WHAT YOU WILL DO. Write out the listing exactly, dropping any picture it contains.

PROVIDED DATA.
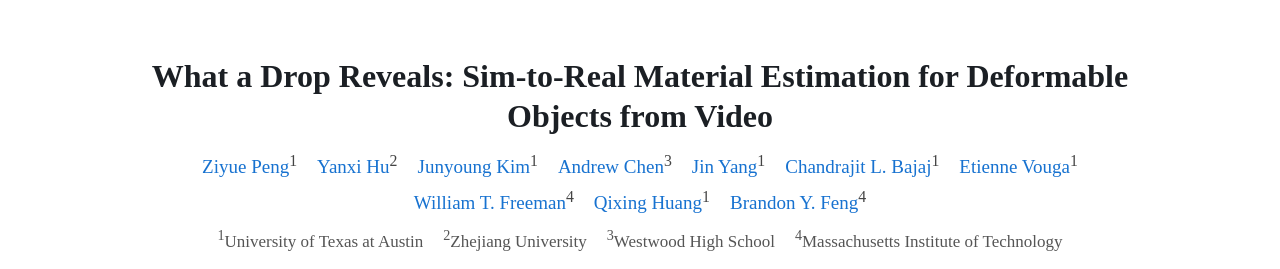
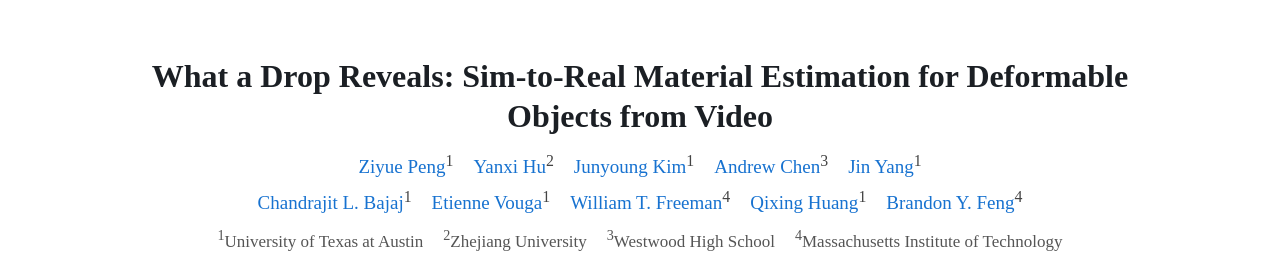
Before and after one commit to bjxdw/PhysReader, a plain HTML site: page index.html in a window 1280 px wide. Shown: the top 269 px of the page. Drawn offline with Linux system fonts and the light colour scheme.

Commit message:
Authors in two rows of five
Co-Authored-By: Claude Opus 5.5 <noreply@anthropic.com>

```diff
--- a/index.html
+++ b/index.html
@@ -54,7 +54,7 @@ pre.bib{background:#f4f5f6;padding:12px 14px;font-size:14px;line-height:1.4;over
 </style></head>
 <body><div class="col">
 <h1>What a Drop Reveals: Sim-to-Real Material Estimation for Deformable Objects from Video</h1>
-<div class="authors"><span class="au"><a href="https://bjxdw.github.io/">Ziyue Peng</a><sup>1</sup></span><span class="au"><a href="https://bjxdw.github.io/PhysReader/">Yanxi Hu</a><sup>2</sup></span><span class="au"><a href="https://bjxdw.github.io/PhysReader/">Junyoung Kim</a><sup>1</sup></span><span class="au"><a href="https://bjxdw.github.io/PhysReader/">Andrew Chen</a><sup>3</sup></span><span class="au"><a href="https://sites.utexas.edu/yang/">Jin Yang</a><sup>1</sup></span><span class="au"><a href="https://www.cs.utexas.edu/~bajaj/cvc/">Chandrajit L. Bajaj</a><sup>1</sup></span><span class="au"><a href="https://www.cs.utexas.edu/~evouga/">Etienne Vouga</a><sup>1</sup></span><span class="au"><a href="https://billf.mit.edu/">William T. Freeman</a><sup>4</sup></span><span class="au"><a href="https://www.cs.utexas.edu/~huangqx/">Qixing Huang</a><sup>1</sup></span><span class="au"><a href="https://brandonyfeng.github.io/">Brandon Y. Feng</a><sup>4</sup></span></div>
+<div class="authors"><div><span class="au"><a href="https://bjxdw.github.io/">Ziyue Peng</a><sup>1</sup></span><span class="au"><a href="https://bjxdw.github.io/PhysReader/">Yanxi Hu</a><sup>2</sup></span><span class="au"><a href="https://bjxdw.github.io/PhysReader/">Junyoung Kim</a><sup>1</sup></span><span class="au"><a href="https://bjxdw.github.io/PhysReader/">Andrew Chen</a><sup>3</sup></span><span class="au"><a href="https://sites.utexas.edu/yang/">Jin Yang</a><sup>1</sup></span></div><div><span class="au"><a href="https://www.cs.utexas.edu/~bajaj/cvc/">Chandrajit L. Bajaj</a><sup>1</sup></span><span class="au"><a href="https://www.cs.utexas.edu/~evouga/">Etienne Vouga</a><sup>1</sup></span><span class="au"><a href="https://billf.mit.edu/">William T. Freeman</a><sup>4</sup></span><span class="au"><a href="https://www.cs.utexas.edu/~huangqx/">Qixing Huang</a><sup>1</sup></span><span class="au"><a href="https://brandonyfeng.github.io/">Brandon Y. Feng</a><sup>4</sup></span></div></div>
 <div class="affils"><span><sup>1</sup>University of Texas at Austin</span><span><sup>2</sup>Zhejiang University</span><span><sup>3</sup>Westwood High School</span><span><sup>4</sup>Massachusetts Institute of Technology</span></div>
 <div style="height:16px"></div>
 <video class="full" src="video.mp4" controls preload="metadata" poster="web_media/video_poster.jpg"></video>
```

SOLUTION FOR THIS EXERCISE.
Before and after one commit to bjxdw/PhysReader, a plain HTML site: page index.html in a window 1280 px wide. Shown: the top 269 px of the page. Drawn offline with Linux system fonts and the light colour scheme.

Commit message:
Authors in two rows of five
Co-Authored-By: Claude Opus 5.5 <noreply@anthropic.com>

```diff
--- a/index.html
+++ b/index.html
@@ -54,7 +54,7 @@ pre.bib{background:#f4f5f6;padding:12px 14px;font-size:14px;line-height:1.4;over
 </style></head>
 <body><div class="col">
 <h1>What a Drop Reveals: Sim-to-Real Material Estimation for Deformable Objects from Video</h1>
-<div class="authors"><span class="au"><a href="https://bjxdw.github.io/">Ziyue Peng</a><sup>1</sup></span><span class="au"><a href="https://bjxdw.github.io/PhysReader/">Yanxi Hu</a><sup>2</sup></span><span class="au"><a href="https://bjxdw.github.io/PhysReader/">Junyoung Kim</a><sup>1</sup></span><span class="au"><a href="https://bjxdw.github.io/PhysReader/">Andrew Chen</a><sup>3</sup></span><span class="au"><a href="https://sites.utexas.edu/yang/">Jin Yang</a><sup>1</sup></span><span class="au"><a href="https://www.cs.utexas.edu/~bajaj/cvc/">Chandrajit L. Bajaj</a><sup>1</sup></span><span class="au"><a href="https://www.cs.utexas.edu/~evouga/">Etienne Vouga</a><sup>1</sup></span><span class="au"><a href="https://billf.mit.edu/">William T. Freeman</a><sup>4</sup></span><span class="au"><a href="https://www.cs.utexas.edu/~huangqx/">Qixing Huang</a><sup>1</sup></span><span class="au"><a href="https://brandonyfeng.github.io/">Brandon Y. Feng</a><sup>4</sup></span></div>
+<div class="authors"><div><span class="au"><a href="https://bjxdw.github.io/">Ziyue Peng</a><sup>1</sup></span><span class="au"><a href="https://bjxdw.github.io/PhysReader/">Yanxi Hu</a><sup>2</sup></span><span class="au"><a href="https://bjxdw.github.io/PhysReader/">Junyoung Kim</a><sup>1</sup></span><span class="au"><a href="https://bjxdw.github.io/PhysReader/">Andrew Chen</a><sup>3</sup></span><span class="au"><a href="https://sites.utexas.edu/yang/">Jin Yang</a><sup>1</sup></span></div><div><span class="au"><a href="https://www.cs.utexas.edu/~bajaj/cvc/">Chandrajit L. Bajaj</a><sup>1</sup></span><span class="au"><a href="https://www.cs.utexas.edu/~evouga/">Etienne Vouga</a><sup>1</sup></span><span class="au"><a href="https://billf.mit.edu/">William T. Freeman</a><sup>4</sup></span><span class="au"><a href="https://www.cs.utexas.edu/~huangqx/">Qixing Huang</a><sup>1</sup></span><span class="au"><a href="https://brandonyfeng.github.io/">Brandon Y. Feng</a><sup>4</sup></span></div></div>
 <div class="affils"><span><sup>1</sup>University of Texas at Austin</span><span><sup>2</sup>Zhejiang University</span><span><sup>3</sup>Westwood High School</span><span><sup>4</sup>Massachusetts Institute of Technology</span></div>
 <div style="height:16px"></div>
 <video class="full" src="video.mp4" controls preload="metadata" poster="web_media/video_poster.jpg"></video>
```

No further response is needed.